Archaeological finds have revealed that people lived there at least as far back as the Neolithic period (5500-5000 BC). The castle as we know it today was started circa 1242, and extensive building, expansion, and renovations continued on the site for 250 years.
There are a few different ways to reach the castle: you can walk up the Salita Al Castelgrande or climb the steps from near the Piazza Collegianta. The most popular method is to take the elevator from Piazza del Sole, which was installed as part of the castle renovations conducted under the guidance of local artist Aurelio Galfetti between 1982 and 1992. (I have to admit that I felt that the dramatic hewed-stone entrance to the elevator made me feel as if I were passing into Moira in Lord of the Rings!). Galfetti was hired to take Castelgrande and take it from a state of semi-disrepair and turn it into a functional, multi-use facility that also maintained the historical integrity of the structure.
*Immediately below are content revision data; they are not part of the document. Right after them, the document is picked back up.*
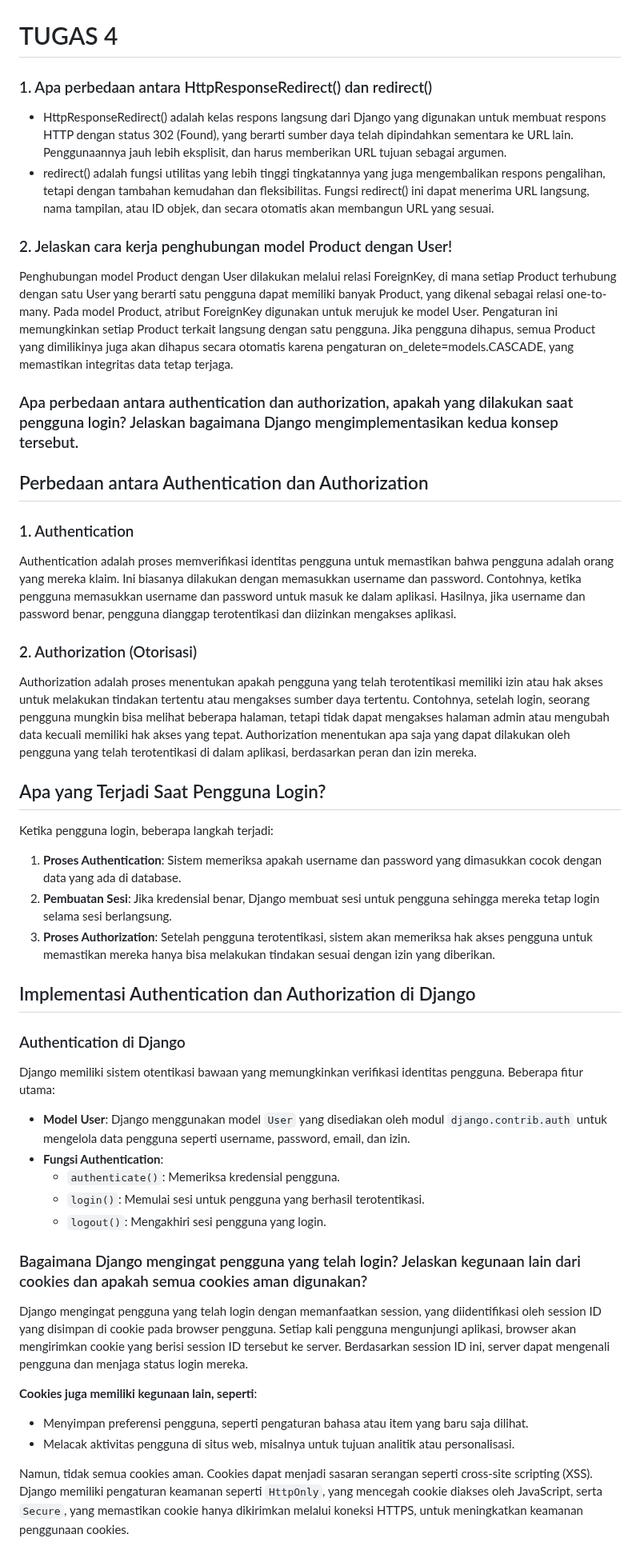
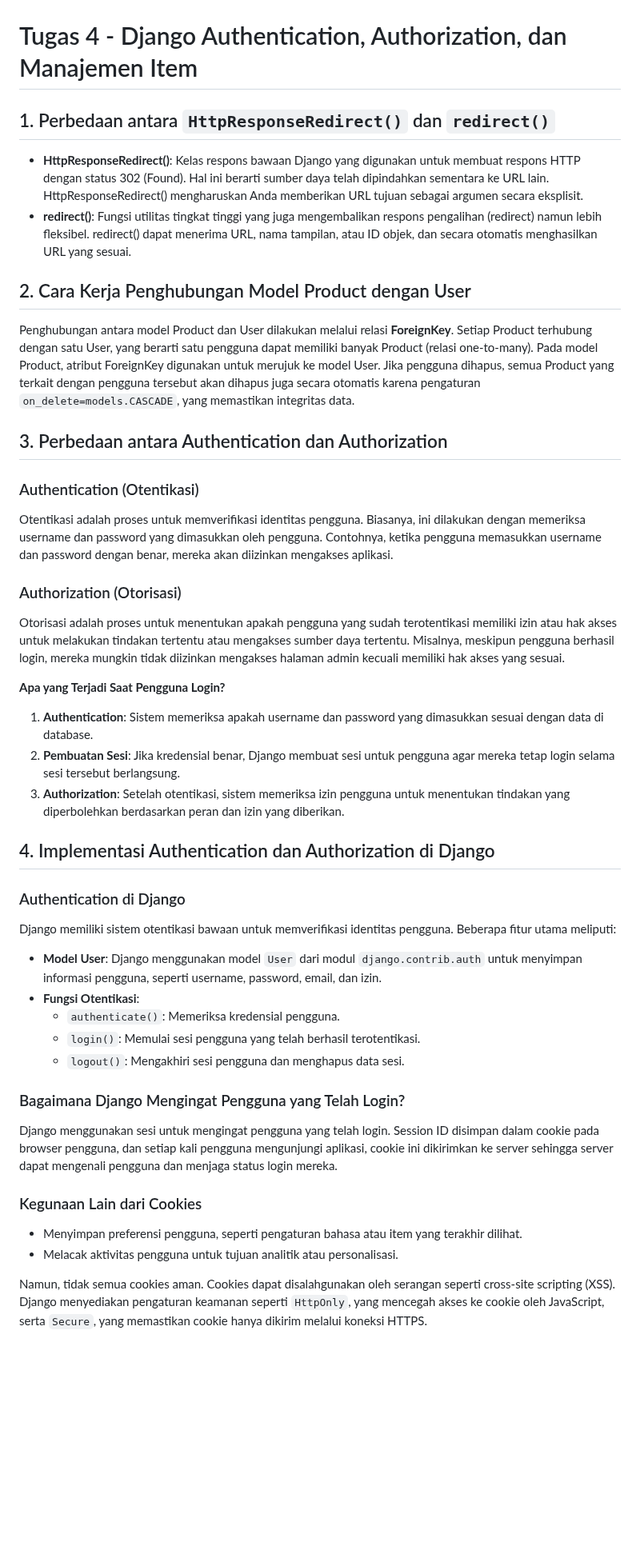
Before and after one commit to inayadiza/CoreeElegante, a Markdown page: README.md, the part around one of its changes. Shown at 80% size. Drawn GitHub-style; blank space fills up the shorter version.

```diff
--- a/README.md
+++ b/README.md
@@ -95,44 +95,45 @@ Method `is_valid()` berfungsi untuk memvalidasi input dari form sebelum data dis
 ![Postman XML](screenshoot/Screenshot%202024-09-17%20224148.png)
 ![Postman XML ID](screenshoot/Screenshot%202024-09-17%20224721.png)
 
-# TUGAS 4
-### 1. Apa perbedaan antara HttpResponseRedirect() dan redirect()
-- HttpResponseRedirect() adalah kelas respons langsung dari Django yang digunakan untuk membuat respons HTTP dengan status 302 (Found), yang berarti sumber daya telah dipindahkan sementara ke URL lain. Penggunaannya jauh lebih eksplisit, dan harus memberikan URL tujuan sebagai argumen.
-- redirect() adalah fungsi utilitas yang lebih tinggi tingkatannya yang juga mengembalikan respons pengalihan, tetapi dengan tambahan kemudahan dan fleksibilitas. Fungsi redirect() ini dapat menerima URL langsung, nama tampilan, atau ID objek, dan secara otomatis akan membangun URL yang sesuai.
+# Tugas 4 - Django Authentication, Authorization, dan Manajemen Item
 
-### 2. Jelaskan cara kerja penghubungan model Product dengan User!
-Penghubungan model Product dengan User dilakukan melalui relasi ForeignKey, di mana setiap Product terhubung dengan satu User yang berarti satu pengguna dapat memiliki banyak Product, yang dikenal sebagai relasi one-to-many. Pada model Product, atribut ForeignKey digunakan untuk merujuk ke model User. Pengaturan ini memungkinkan setiap Product terkait langsung dengan satu pengguna. Jika pengguna dihapus, semua Product yang dimilikinya juga akan dihapus secara otomatis karena pengaturan on_delete=models.CASCADE, yang memastikan integritas data tetap terjaga.
+## 1. Perbedaan antara `HttpResponseRedirect()` dan `redirect()`
 
-### Apa perbedaan antara authentication dan authorization, apakah yang dilakukan saat pengguna login? Jelaskan bagaimana Django mengimplementasikan kedua konsep tersebut.
+- **HttpResponseRedirect()**: Kelas respons bawaan Django yang digunakan untuk membuat respons HTTP dengan status 302 (Found). Hal ini berarti sumber daya telah dipindahkan sementara ke URL lain. HttpResponseRedirect() mengharuskan Anda memberikan URL tujuan sebagai argumen secara eksplisit.
+- **redirect()**: Fungsi utilitas tingkat tinggi yang juga mengembalikan respons pengalihan (redirect) namun lebih fleksibel. redirect() dapat menerima URL, nama tampilan, atau ID objek, dan secara otomatis menghasilkan URL yang sesuai.
 
-## Perbedaan antara Authentication dan Authorization
-### 1. Authentication
-Authentication adalah proses memverifikasi identitas pengguna untuk memastikan bahwa pengguna adalah orang yang mereka klaim. Ini biasanya dilakukan dengan memasukkan username dan password. Contohnya, ketika pengguna memasukkan username dan password untuk masuk ke dalam aplikasi. Hasilnya, jika username dan password benar, pengguna dianggap terotentikasi dan diizinkan mengakses aplikasi.
+## 2. Cara Kerja Penghubungan Model Product dengan User
 
-### 2. Authorization (Otorisasi)
-Authorization adalah proses menentukan apakah pengguna yang telah terotentikasi memiliki izin atau hak akses untuk melakukan tindakan tertentu atau mengakses sumber daya tertentu. Contohnya, setelah login, seorang pengguna mungkin bisa melihat beberapa halaman, tetapi tidak dapat mengakses halaman admin atau mengubah data kecuali memiliki hak akses yang tepat. Authorization menentukan apa saja yang dapat dilakukan oleh pengguna yang telah terotentikasi di dalam aplikasi, berdasarkan peran dan izin mereka.
+Penghubungan antara model Product dan User dilakukan melalui relasi **ForeignKey**. Setiap Product terhubung dengan satu User, yang berarti satu pengguna dapat memiliki banyak Product (relasi one-to-many). Pada model Product, atribut ForeignKey digunakan untuk merujuk ke model User. Jika pengguna dihapus, semua Product yang terkait dengan pengguna tersebut akan dihapus juga secara otomatis karena pengaturan `on_delete=models.CASCADE`, yang memastikan integritas data.
 
-## Apa yang Terjadi Saat Pengguna Login?
-Ketika pengguna login, beberapa langkah terjadi:
-1. **Proses Authentication**: Sistem memeriksa apakah username dan password yang dimasukkan cocok dengan data yang ada di database.
-2. **Pembuatan Sesi**: Jika kredensial benar, Django membuat sesi untuk pengguna sehingga mereka tetap login selama sesi berlangsung.
-3. **Proses Authorization**: Setelah pengguna terotentikasi, sistem akan memeriksa hak akses pengguna untuk memastikan mereka hanya bisa melakukan tindakan sesuai dengan izin yang diberikan.
+## 3. Perbedaan antara Authentication dan Authorization
+### Authentication (Otentikasi)
+Otentikasi adalah proses untuk memverifikasi identitas pengguna. Biasanya, ini dilakukan dengan memeriksa username dan password yang dimasukkan oleh pengguna. Contohnya, ketika pengguna memasukkan username dan password dengan benar, mereka akan diizinkan mengakses aplikasi.
 
-## Implementasi Authentication dan Authorization di Django
+### Authorization (Otorisasi)
+Otorisasi adalah proses untuk menentukan apakah pengguna yang sudah terotentikasi memiliki izin atau hak akses untuk melakukan tindakan tertentu atau mengakses sumber daya tertentu. Misalnya, meskipun pengguna berhasil login, mereka mungkin tidak diizinkan mengakses halaman admin kecuali memiliki hak akses yang sesuai.
+
+**Apa yang Terjadi Saat Pengguna Login?**
+1. **Authentication**: Sistem memeriksa apakah username dan password yang dimasukkan sesuai dengan data di database.
+2. **Pembuatan Sesi**: Jika kredensial benar, Django membuat sesi untuk pengguna agar mereka tetap login selama sesi tersebut berlangsung.
+3. **Authorization**: Setelah otentikasi, sistem memeriksa izin pengguna untuk menentukan tindakan yang diperbolehkan berdasarkan peran dan izin yang diberikan.
+
+## 4. Implementasi Authentication dan Authorization di Django
+
 ### Authentication di Django
-Django memiliki sistem otentikasi bawaan yang memungkinkan verifikasi identitas pengguna. Beberapa fitur utama:
-- **Model User**: Django menggunakan model `User` yang disediakan oleh modul `django.contrib.auth` untuk mengelola data pengguna seperti username, password, email, dan izin.
-- **Fungsi Authentication**:
+Django memiliki sistem otentikasi bawaan untuk memverifikasi identitas pengguna. Beberapa fitur utama meliputi:
+- **Model User**: Django menggunakan model `User` dari modul `django.contrib.auth` untuk menyimpan informasi pengguna, seperti username, password, email, dan izin.
+- **Fungsi Otentikasi**:
   - `authenticate()`: Memeriksa kredensial pengguna.
-  - `login()`: Memulai sesi untuk pengguna yang berhasil terotentikasi.
-  - `logout()`: Mengakhiri sesi pengguna yang login.
+  - `login()`: Memulai sesi pengguna yang telah berhasil terotentikasi.
+  - `logout()`: Mengakhiri sesi pengguna dan menghapus data sesi.
 
-### Bagaimana Django mengingat pengguna yang telah login? Jelaskan kegunaan lain dari cookies dan apakah semua cookies aman digunakan?
-Django mengingat pengguna yang telah login dengan memanfaatkan session, yang diidentifikasi oleh session ID yang disimpan di cookie pada browser pengguna. Setiap kali pengguna mengunjungi aplikasi, browser akan mengirimkan cookie yang berisi session ID tersebut ke server. Berdasarkan session ID ini, server dapat mengenali pengguna dan menjaga status login mereka.
+### Bagaimana Django Mengingat Pengguna yang Telah Login?
+Django menggunakan sesi untuk mengingat pengguna yang telah login. Session ID disimpan dalam cookie pada browser pengguna, dan setiap kali pengguna mengunjungi aplikasi, cookie ini dikirimkan ke server sehingga server dapat mengenali pengguna dan menjaga status login mereka.
 
-**Cookies juga memiliki kegunaan lain, seperti**:
-- Menyimpan preferensi pengguna, seperti pengaturan bahasa atau item yang baru saja dilihat.
-- Melacak aktivitas pengguna di situs web, misalnya untuk tujuan analitik atau personalisasi.
+### Kegunaan Lain dari Cookies
+- Menyimpan preferensi pengguna, seperti pengaturan bahasa atau item yang terakhir dilihat.
+- Melacak aktivitas pengguna untuk tujuan analitik atau personalisasi.
 
-Namun, tidak semua cookies aman. Cookies dapat menjadi sasaran serangan seperti cross-site scripting (XSS). Django memiliki pengaturan keamanan seperti `HttpOnly`, yang mencegah cookie diakses oleh JavaScript, serta `Secure`, yang memastikan cookie hanya dikirimkan melalui koneksi HTTPS, untuk meningkatkan keamanan penggunaan cookies.
+Namun, tidak semua cookies aman. Cookies dapat disalahgunakan oleh serangan seperti cross-site scripting (XSS). Django menyediakan pengaturan keamanan seperti `HttpOnly`, yang mencegah akses ke cookie oleh JavaScript, serta `Secure`, yang memastikan cookie hanya dikirim melalui koneksi HTTPS.
 
```
Also changed, not shown: other parts of README.md (+19 -6 lines).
As you exit the elevator, a cobblestone ramp leads up into the inner bailey of the castle. At one time, this area was filled with many smaller buildings, but most were torn down when the castle was in the possession of the Dukes of Milan in the late 15th century. This is a wonderful vantage point to view the inner castle structures as well as take in the outstanding views to the east, where you can see the castle walls extending towards Montebello; the petite Sasso Carbaro on the hillside above; and the oldest part of town, including the Collegiata Church of SS. Pietro e Stefano.
There is a small museum in the structures that line the southern end of this bailey. Admission is only a few Swiss francs. Attractions include archaeological finds, a selection of coins from when the castle served as a mint (16th century), and the decorated ceilings from Casa Ghiringhelli (1470-1480) that were painted in celebration of a wedding and tell the stories of the two families.
The castle is host for a variety of cultural events, ranging from open-air cinema to opera, concerts, dance, art exhibitions, and fashion shows. It is also a popular location for meetings and is home to two restaurants: The Grotto offers open-air dining on the southern terraces in summer months, while the Restaurant Castlegrande operates a fine-dining establishment as well as providing catering for events in the castle.
Once you have explored the castle, ramble down the city wall, which will give you outstanding views of Castelgrande, its sister castles, and the old city. This walk will take you about 20 minutes but is totally worth it. From there it is an easy walk back to the old town.
November 12, 2005
From journal Bellinzona - Gateway to Southern Switzerland